British historian Edward Gibbon.

Edward Gibbon

(1737 - 1794)

While in Rome in 1764, among “barefooted friars” singing “in the temple of Jupiter,” Edward Gibbon at the age of twenty-six received the inspiration to write his famous work, The History of the Decline and Fall of the Roman Empire. The historian published the first volume in February 1776, five months before the American Revolution, and published the final three volumes in May 1788, one year before the French Revolution.

All Writing

Style is the image of character.

—Edward Gibbon, c. 1789

Voices In Time

1453 | Constantinople

Regime Change

The curtain falls on the Roman Empire.More

According to the law of custom, and perhaps of reason, foreign travel completes the education of an English gentleman.

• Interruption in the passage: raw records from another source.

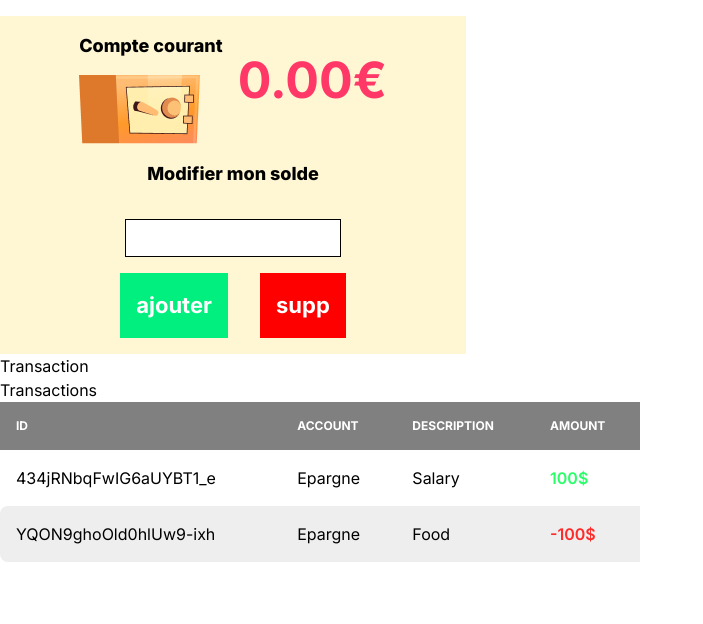
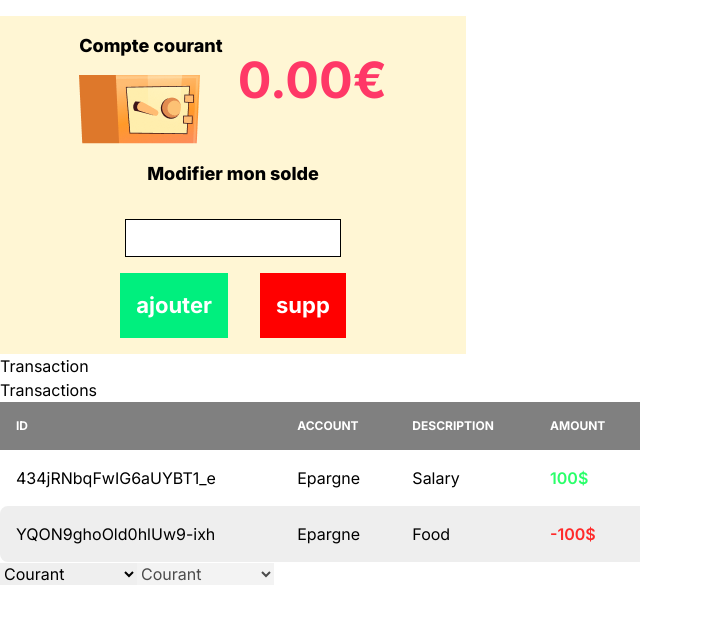
Before and after one commit to MatteoGauthier/staffy-bank, a React (Vite) app: page /dashboard in a window 1280 px wide. Shown: the top 624 px of the page, without its empty margins (0-703 px from the left). Built offline with nearby package versions, Linux system fonts and the light colour scheme.

Commit message:
posibilité de choisir le compte débité et le compte crédité

```diff
--- a/src/components/Dashboard/TransferBox.jsx
+++ b/src/components/Dashboard/TransferBox.jsx
@@ -1,14 +1,58 @@
-import React from 'react'
-import useLocalState from '../../hooks/useLocalState'
+import React from "react"
+
+const defaultAccounts = [
+	{
+		name: "Courant",
+		value: "courant",
+		type: "main",
+	},
+	{
+		name: "epargne",
+		value: "epargne",
+		type: "savings",
+	},
+	{
+		name: "Cryptomonnaie",
+		value: "crypto",
+		type: "savings",
+	},
+]
 
 function TransferBox() {
-  const [accounts, setAccounts] = useLocalState(null, "accounts")
+	const [sender, setSender] = React.useState("")
+	const [receiver, setReceiver] = React.useState("")
 
-  return (
-    <div className="transfer-box">
+	const handleChangeSender = (event) => {
+		setSender(event.target.value)
+	}
+	const handleChangeReceiver = (event) => {
+		setReceiver(event.target.value)
+	}
 
-    </div>
-  )
+	return (
+		<div className="transfer-box">
+			<form>
+				<select onChange={handleChangeSender} value={sender}>
+					{defaultAccounts.map((elm) => {
+						return (
+							<option key={elm.name} value={elm.value}>
+								{elm.name}
+							</option>
+						)
+					})}
+				</select>
+				<select onChange={handleChangeReceiver} disabled={sender == ""} value={receiver}>
+					{defaultAccounts.map((elm) => {
+						return (
+							<option hidden={sender == elm.value} key={elm.name} value={elm.value}>
+								{elm.name}
+							</option>
+						)
+					})}
+				</select>
+			</form>
+		</div>
+	)
 }
 
 export default TransferBox
```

—Edward Gibbon, c. 1794

The various modes of religion which prevailed in the Roman world were all considered by the people as equally true, by the philosophers equally false, and by the magistrate as equally useful.

—Edward Gibbon, 1776

It has always been my practice to cast a long paragraph in a single mold, to try it by my ear, to deposit it in my memory, but to suspend the action of the pen till I had given the last polish to my work.

—Edward Gibbon, c. 1790


“The death of a newborn child before that of its parents may seem an unnatural, but it is strictly a probable, event,” observed Edward Gibbon in his Memoirs. He was his parents’ first child; the next six all died in infancy. Some twenty years earlier, Jean-Jacques Rousseau wrote, “One half of the children who are born die before their eighth year…This is nature’s law; why contradict it?”

Issues Contributed